Statement provided by the LA DWP:
Bishop, CA – Unexpected summer rainfall has provided sufficient water in the Los Angeles Aqueduct system for the Los Angeles Department of Water and Power (LADWP) to continue irrigation in Owens Valley through the end of August. Continued irrigation, in the absence of any savings elsewhere, is only possible because Los Angeles’ extreme reduction in water exports from the Eastern Sierra.
“This weather could not have come at a better time,” Manager of the Los Angeles Aqueduct James Yannotta said. “These rains are providing much-needed water that will help LADWP to continue irrigation through August.”
Earlier in this extremely dry year LADWP recognized that there might be insufficient water supplies from the Los Angeles Aqueduct to meet all water demands in the Owens Valley and in the City of Los Angeles.
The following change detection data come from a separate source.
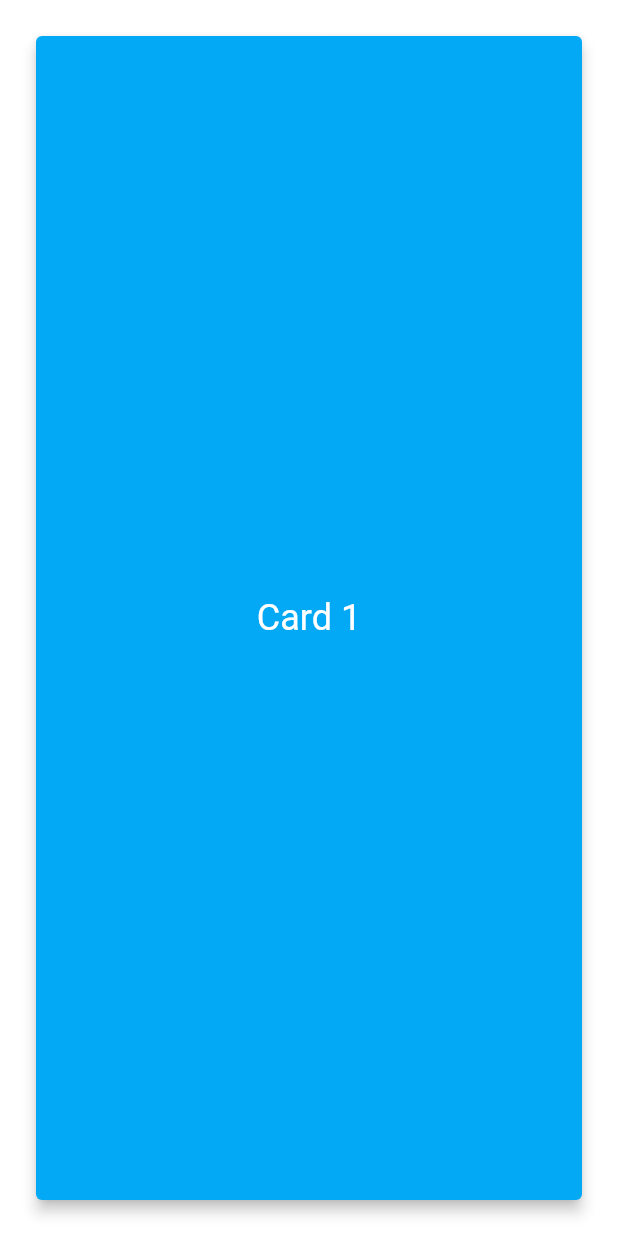
After one commit to RaajeevChandran/POC-athon, a Flutter app: the Dummy screen opened directly, on a phone screen of 412 x 824 dp. The commit adds this screen. Run offline on Flutter 3.47's test engine with Material 2 defaults, Android fonts, the phone set to English and light mode, and no system bars; our stand-ins replace cloud_firestore, dio, dotted_border, firebase_core, firebase_storage, image_picker and 2 more; missing offline and left inert: platform_action_sheet; accounts and stored records are empty.

Commit message:
nothing changed

```diff
--- /dev/null
+++ b/lib/dummy.dart
@@ -0,0 +1,85 @@
+import 'package:flutter/material.dart';
+
+class Dummy extends StatefulWidget {
+  @override
+  _DummyState createState() => _DummyState();
+}
+
+class _DummyState extends State<Dummy> {
+  ///Page Controller for the PageView
+  final controller = PageController(
+    initialPage: 0,
+  );
+  var scrollDirection = Axis.horizontal;
+  var actionIcon = Icons.swap_vert;
+
+  @override
+  Widget build(BuildContext context) {
+    Size _screenSize = MediaQuery.of(context).size;
+    return Scaffold(
+      ///A Page View with 3 children
+      body: Column(
+        children: [
+          Expanded(
+            child: PageView(
+              controller: controller,
+              scrollDirection: scrollDirection,
+
+              ///Enable physics property to provide your PageView with a
+              ///custom scroll behaviour
+              ///Here BouncingScrollPhysics will pull back the boundary
+              ///item (first or last) if the user tries to scroll further.
+              //physics: BouncingScrollPhysics(),
+              pageSnapping: true,
+              children: <Widget>[
+                Container(
+                  color: Colors.white,
+                  width: MediaQuery.of(context).size.width * .9,
+                  child: Card(
+                    color: Colors.lightBlue,
+                    elevation: 4,
+                    margin: EdgeInsets.all(24),
+                    child: Center(
+                      child: Text(
+                        "Card 1",
+                        style: TextStyle(color: Colors.white, fontSize: 24),
+                      ),
+                    ),
+                  ),
+                ),
+                Container(
+                  color: Colors.white,
+                  child: Card(
+                    color: Colors.purpleAccent,
+                    elevation: 4,
+                    margin: EdgeInsets.all(24),
+                    child: Center(
+                      child: Text(
+                        "Card 2",
+                        style: TextStyle(color: Colors.white, fontSize: 24),
+                      ),
+                    ),
+                  ),
+                ),
+                Container(
+                  color: Colors.white,
+                  child: Card(
+                    color: Colors.pink,
+                    elevation: 4,
+                    margin: EdgeInsets.all(24),
+                    child: Center(
+                      child: Text(
+                        "Card 3",
+                        style: TextStyle(color: Colors.white, fontSize: 24),
+                      ),
+                    ),
+                  ),
+                ),
+              ],
+            ),
+          ),
+        ],
+      ),
+    );
+  }
+}
--- a/lib/homeScreen.dart
+++ b/lib/homeScreen.dart
@@ -15,8 +15,6 @@ class _HomeScreenState extends State<HomeScreen> {
     UserProvider userProvider =
         Provider.of<UserProvider>(context, listen: true);
     // print(userProvider.currentUser.username);
-    CollectionReference users =
-        FirebaseFirestore.instance.collection('unsignedVC');
 
     return Scaffold(
         body: SafeArea(
--- a/lib/loginScreen.dart
+++ b/lib/loginScreen.dart
@@ -7,6 +7,7 @@ import 'package:flutter/rendering.dart';
 import 'package:lottie/lottie.dart';
 import 'package:provider/provider.dart';
 import 'package:rounded_loading_button/rounded_loading_button.dart';
+import 'package:votefromhome/dummy.dart';
 import 'package:votefromhome/models/user.dart';
 import 'package:votefromhome/providers/userProvider.dart';
 
@@ -30,8 +31,8 @@ class _LoginScreenState extends State<LoginScreen> {
     return SafeArea(
       child: Scaffold(
           body: Center(
-            child: SingleChildScrollView(
-        child: Column(
+        child: SingleChildScrollView(
+          child: Column(
             mainAxisAlignment: MainAxisAlignment.center,
             children: [
               auth == "Sign Up"
@@ -66,7 +67,6 @@ class _LoginScreenState extends State<LoginScreen> {
                   color: Color(0xFFF5a39e7),
                   onPressed: () async {
                     try {
-
                       var response = await Dio().post(
                           "https://votefromhome.herokuapp.com/api/${auth == "Sign Up" ? "signup" : "signin"}",
                           data: {"username": username, "password": password});
@@ -75,8 +75,9 @@ class _LoginScreenState extends State<LoginScreen> {
                       print("userprovider set - " +
                           userProvider.currentUser.username);
                       _authBtnController.success();
+                      _authBtnController.reset();
                       Navigator.push(context,
-                          MaterialPageRoute(builder: (context) => HomeScreen()));
+                          MaterialPageRoute(builder: (context) => Dummy()));
                     } catch (e) {
                       _authBtnController.error();
                       ScaffoldMessenger.of(context).showSnackBar(
@@ -105,9 +106,9 @@ class _LoginScreenState extends State<LoginScreen> {
                 ),
               )
             ],
+          ),
         ),
-      ),
-          )),
+      )),
     );
   }
 
```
The Long Term Water Agreement between the City of Los Angeles and Inyo County protects two end-goals: Providing a reliable source of water for Los Angeles and protecting the Owens Valley environment. The Agreement also contemplates the Parties approving a program to provide for reasonable reductions in irrigation water supply for Los Angeles-owned lands in the Owens Valley and for Enhancement and Mitigation (E/M) programs during periods of dry-year water shortages. Consequently, the Technical Group and the Standing Committee have attempted to evaluate and provide reasonable reductions in other areas to reallocate water for irrigation during the 2015 runoff year. Although the City and the County have not yet agreed to any reductions in E/M projects, the City of Los Angeles has almost entirely reduced the Owens Valley water supply to customers during this irrigation season.
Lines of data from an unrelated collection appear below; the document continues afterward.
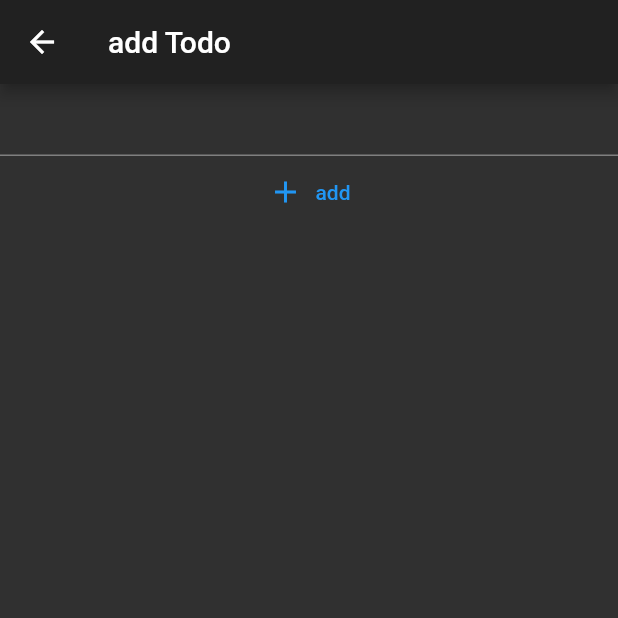
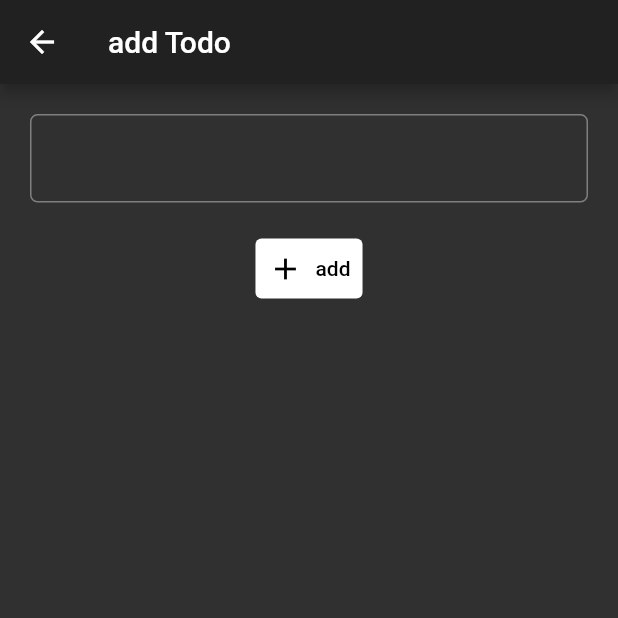
Before and after one commit to sinaziaee/flutter_bootcamp, a Flutter app: the TodoScreen screen opened directly, after a tap on "add", on a phone screen of 412 x 824 dp, the top half of it. Run offline on Flutter 3.47's test engine with Material 2 defaults, Android fonts, the phone set to English and light mode, and no system bars; our stand-ins replace font_awesome_flutter, just_audio, shared_preferences; accounts and stored records are empty.

```diff
--- a/p_07/lib/screens/todo_screen.dart
+++ b/p_07/lib/screens/todo_screen.dart
@@ -14,20 +14,52 @@ class TodoScreen extends StatelessWidget {
       appBar: AppBar(
         title: Text('$type Todo'),
       ),
-      body: Column(
+      body: Padding(
+        padding: EdgeInsets.symmetric(
+          horizontal: 20,
+        ),
+        child: Column(
           children: [
+            SizedBox(
+              height: 20,
+            ),
             TextField(
               controller: textEditingController,
+              decoration: InputDecoration(
+                border: OutlineInputBorder(
+                  borderRadius: BorderRadius.circular(5),
+                ),
+                fillColor: Colors.white,
+              ),
+            ),
+            SizedBox(
+              height: 20,
             ),
             TextButton.icon(
-            onPressed: () {},
+              style: TextButton.styleFrom(
+                backgroundColor: Colors.white,
+              ),
+              onPressed: () {
+                onButtonPressed();
+              },
               icon: Icon(
                 type.toLowerCase() == 'add' ? Icons.add : Icons.edit,
+                color: Colors.black,
               ),
-            label: Text(type),
+              label: Text(
+                type,
+                style: TextStyle(color: Colors.black),
+              ),
             ),
           ],
         ),
+      ),
     );
   }
+
+  onButtonPressed(){
+    String value = textEditingController.text;
+    print(value);
   }
+
+}
--- a/p_07/pubspec.yaml
+++ b/p_07/pubspec.yaml
@@ -28,10 +28,15 @@ dependencies:
   # The following adds the Cupertino Icons font to your application.
   # Use with the CupertinoIcons class for iOS style icons.
   cupertino_icons: ^1.0.2
+  hive: ^2.0.4
+  hive_flutter: ^1.1.0
+
 
 dev_dependencies:
   flutter_test:
     sdk: flutter
+  hive_generator: ^1.1.0
+  build_runner: ^2.1.1
 
 # For information on the generic Dart part of this file, see the
 # following page: https://dart.dev/tools/pub/pubspec
```
Also changed, not shown: p_07/pubspec.lock. Lines whose indentation alone changed are shown as unchanged.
The length and intensity of this four-year drought has surprised most water managers and regulators in the Southwest. The intensity of the scant Eastern Sierra snowpack and potential runoff was not fully realized until early April, which left little time to plan for its impacts, forcing the Department to evaluate operations on a virtual real-time basis. With respect to current conditions, the picture continues to be grim for Angelenos as LADWP will experience an 85% reduction from its normal export from the Eastern Sierra this runoff year.
“The only bright spot in our most recent forecasting is that it appears recent rain events provided additional water that we did not anticipate when we released our Annual Operations Plan in April,” Yannotta added. “Even though most, if not all, of the extremely low snowpack has already melted, recent storms are providing unanticipated run-off into the Eastern Sierra that will allow us to continue irrigating longer than we previously expected.”
The 2015 runoff year is unique in that snowpack was the lowest on record, measuring only 4% of normal, but summer precipitation is appearing somewhat above normal. The hydrologic conditions this year are so different from previous years that there isn’t another year from which to draw a fair comparison. As you would expect, the lack of comparable years has created operational challenges.
LADWP recently received preliminary draft runoff data and field information relating to water availability after the storms. Although Department management is verifying all information, LADWP is confident that there is sufficient water for irrigation in Owens Valley through the end of August.